The US dollar is going into the testimony of the new Federal Reserve Chair with a distinct softer profile against most of the major and emerging market currencies. The euro is trading near two-week highs, for example, and sterling is near 7-day highs. The Australian dollar is the best performer of the session, up almost 1% and above $0.9000 for the first time in nearly a month.
US equities recovered from early losses to close slightly higher on the session yesterday, but this was sufficient to help lift Asian and European shares today. There are a few potential cross-border M&A that are subject to discussion. These include Vodafone in talks to acquire Spain’s Ono (estimated price tag ~7 bln euros); Germany’s Continental may be interested in US-based Veyance Technology and Nestle is reducing its 30% stake in L’Oreal.
Sovereign bond yields are slightly firmer on the day. There are two developments to note. First, Moody’s raised Santander’s outlook to stable from negative. Second, German sold inflation-linked 5-year bonds today. The break-even rate (spread between linkers and the conventional yield) is just above the year and half low set yesterday near 77 bp.
Although new at the helm, Yellen is well known to investors. She helped devise the Fed’s current strategy. Stylistically, she rarely strays from message. Speaking officially for the first time since becoming the Chair and in semi-annual testimony is not typically where one would expect new policy to be announced.
Yellen can be expected point to the continued recovery of the US economy, with this year’s growth estimated (by the Fed) to be near 3%, despite the current soft patch, due to primarily transitory phenomenon (weather and inventories?). She will defend the gradual tapering path the Bernanke outlined in December. Forward guidance will likely be underscored, which is important given the proximity of the 6.5% unemployment threshold. As Bernanke and others have already said 1) the threshold is not a trigger and 2) interest rates will remain low well after unemployment falls below 6.5%.
Given the sometimes parochial nature of US politics, Yellen is unlikely to be peppered with many questions about why the Fed statement did not recognize the emerging market turmoil. If prodded, Yellen will likely explain that the main headwinds to US growth are internal and emerging markets, especially the ones were the volatility is the greatest, like Turkey, Argentina, and the Ukraine, have pose little threat to the US economy. She may even acknowledge that emerging markets have to adjust to changing global economic conditions, including weaker commodity prices, and focus on their own imbalances and governance issues.
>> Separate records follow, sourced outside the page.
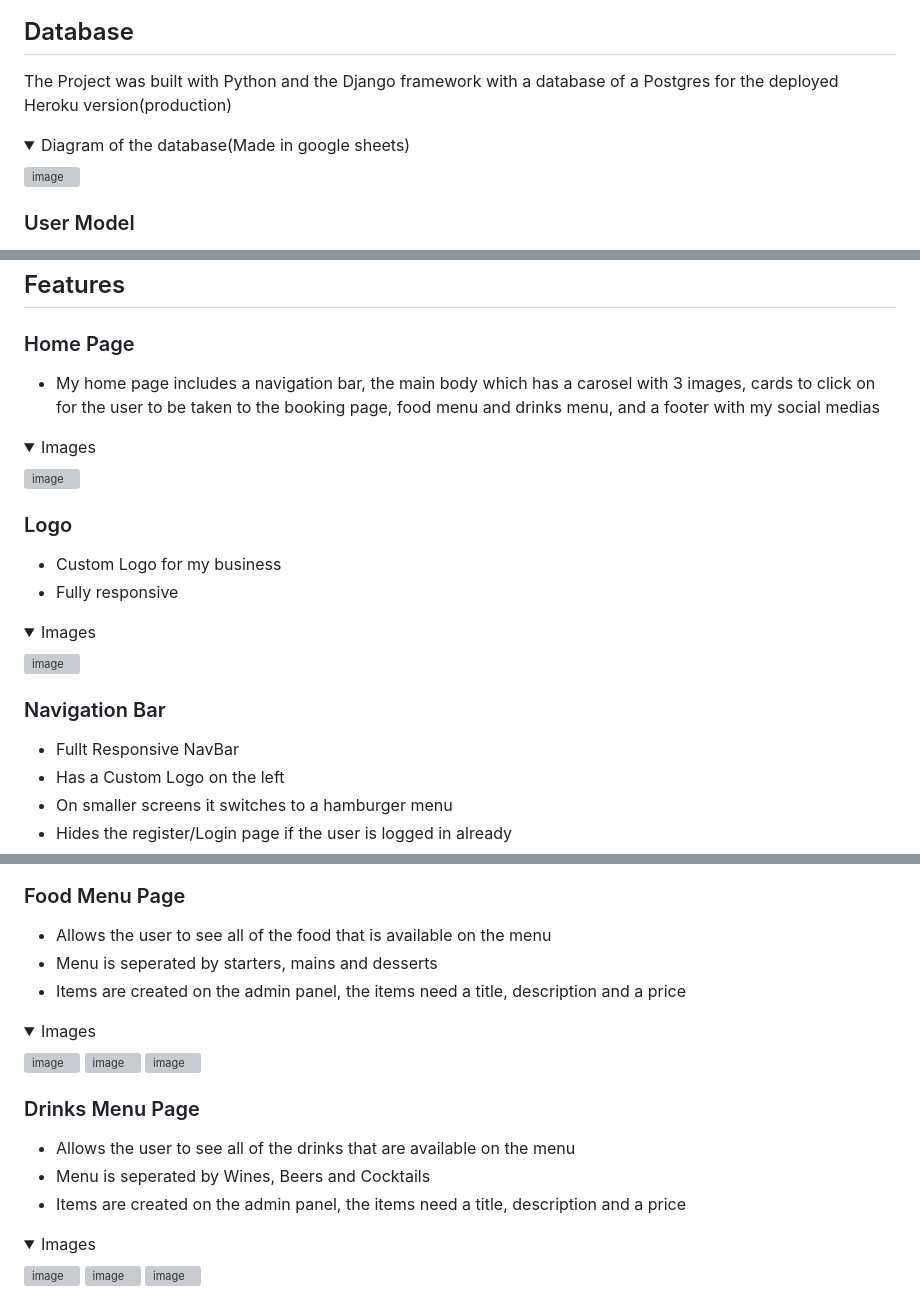
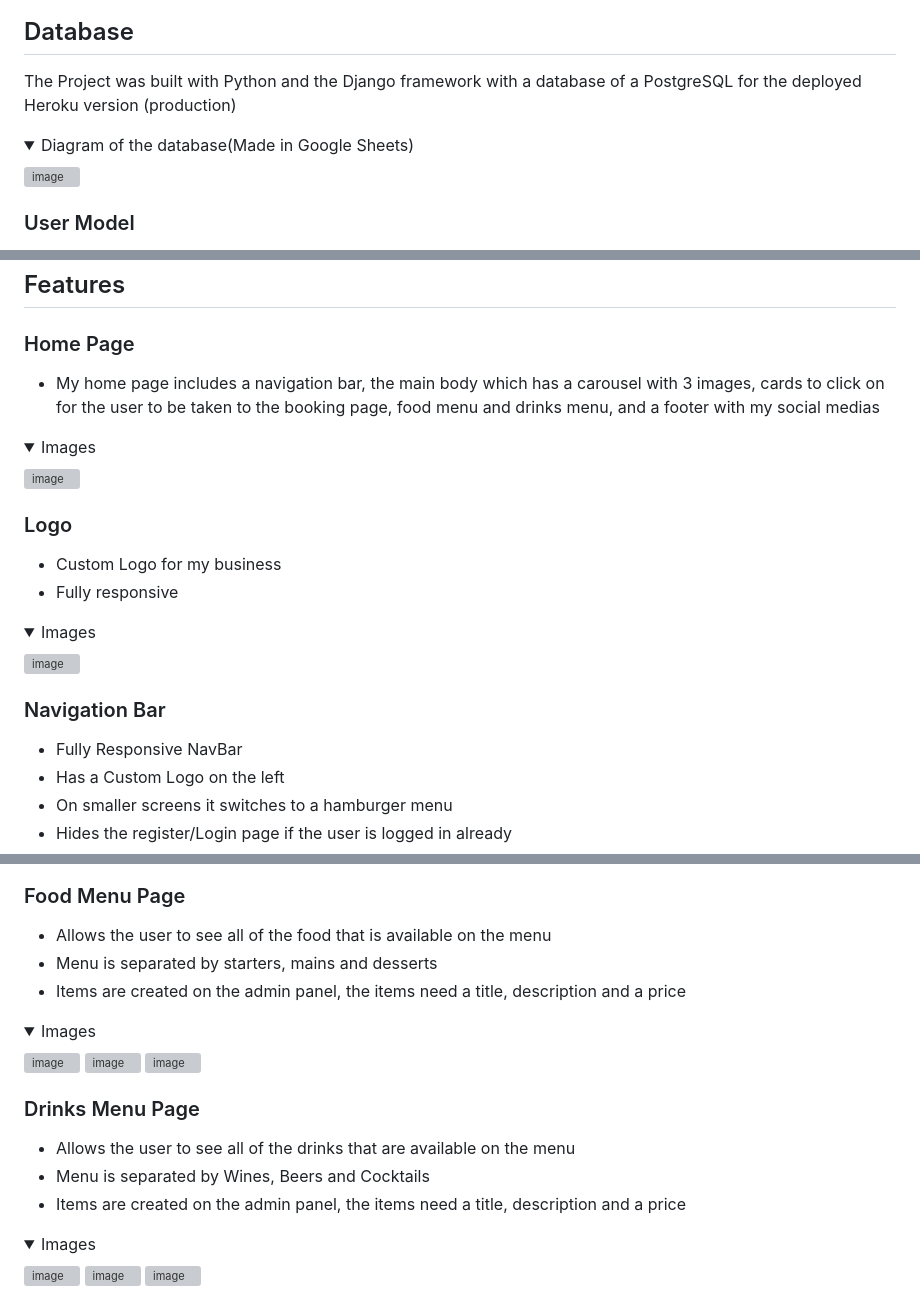
Before and after one commit to LewisBull2303/CL_PP4_The_Wave, a Markdown page: README.md, 3 parts joined by grey strips. Drawn GitHub-style; folded sections open; grey boxes are pictures that could not be loaded.

```diff
--- a/README.md
+++ b/README.md
@@ -181,10 +181,10 @@ The Site has the following pages:
 </details>
 
 ## Database
-The Project was built with Python and the Django framework with a database of a Postgres for the deployed Heroku version(production)
+The Project was built with Python and the Django framework with a database of a PostgreSQL for the deployed Heroku version (production)
 
 <details>
- <summary>Diagram of the database(Made in google sheets)</summary>
+ <summary>Diagram of the database(Made in Google Sheets)</summary>
 
 ![image](https://github.com/user-attachments/assets/82057aab-5ca6-44e6-829b-9edeeef50416)
 
@@ -315,7 +315,7 @@ The ContactUs Model contains the following:
 
 ### Home Page
 
-- My home page includes a navigation bar, the main body which has a carosel with 3 images, cards to click on for the user to be taken to the booking page, food menu and drinks menu, and a footer with my social medias
+- My home page includes a navigation bar, the main body which has a carousel with 3 images, cards to click on for the user to be taken to the booking page, food menu and drinks menu, and a footer with my social medias
 
 <details>
  <summary>Images</summary>
@@ -338,7 +338,7 @@ The ContactUs Model contains the following:
 
 ### Navigation Bar
 
-- Fullt Responsive NavBar
+- Fully Responsive NavBar
 - Has a Custom Logo on the left
 - On smaller screens it switches to a hamburger menu
 - Hides the register/Login page if the user is logged in already
@@ -444,7 +444,7 @@ The ContactUs Model contains the following:
 ### Food Menu Page
 
 - Allows the user to see all of the food that is available on the menu
-- Menu is seperated by starters, mains and desserts
+- Menu is separated by starters, mains and desserts
 - Items are created on the admin panel, the items need a title, description and a price
 
 <details>
@@ -459,7 +459,7 @@ The ContactUs Model contains the following:
 ### Drinks Menu Page
 
 - Allows the user to see all of the drinks that are available on the menu
-- Menu is seperated by Wines, Beers and Cocktails
+- Menu is separated by Wines, Beers and Cocktails
 - Items are created on the admin panel, the items need a title, description and a price
 
 <details>
```
Also changed, not shown: other parts of README.md (+24 -24 lines).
Investors are still debating the implications of the German Constitutional Court decision at the end of last week. There has not been an adverse market reaction to the 6-2 majority opining that the ECB overstepped its authority in OMT, but sought a preliminary ruling by the European Court of Justice, which is the arbiter of treaty violations. In some ways, because OMT has not been operative, this seems vague hypothetical. On the other hand, the legal quagmire likely rules out some of the bolder initiatives, like QE that some observers have been advocating. The issue likely will become more salient, when/if stress levels rise again in the euro area. Lastly, we see some parallels with Roosevelt’s New Deal in the US, where substantial parts were eventually ruled unconstitutional.
The other issue that is capturing the attention of investors and the media are reports that show Italian President Napolitano was working behind the scenes for some time to bring Berlusconi down, well before the 2012 and replace him with Monti. Is this really surprising? It may be unsavory, but it does not have significant implications for investors (or Italian democracy). Although Berlusconi often harangued against a domestic conspiracy, he blamed Merkel for his downfall.
Orson Welles said if you want a happy story, it depends on where you end it. Berlusconi’s case depends on where you begin the story. Today, Berlusconi’s trial begins on charges that he gave 3 mln euros to a senator (in the anti-corruption party) to undermine the government in 2006. When in Rome…
This piece is cross-posted from Marc to Market with permission.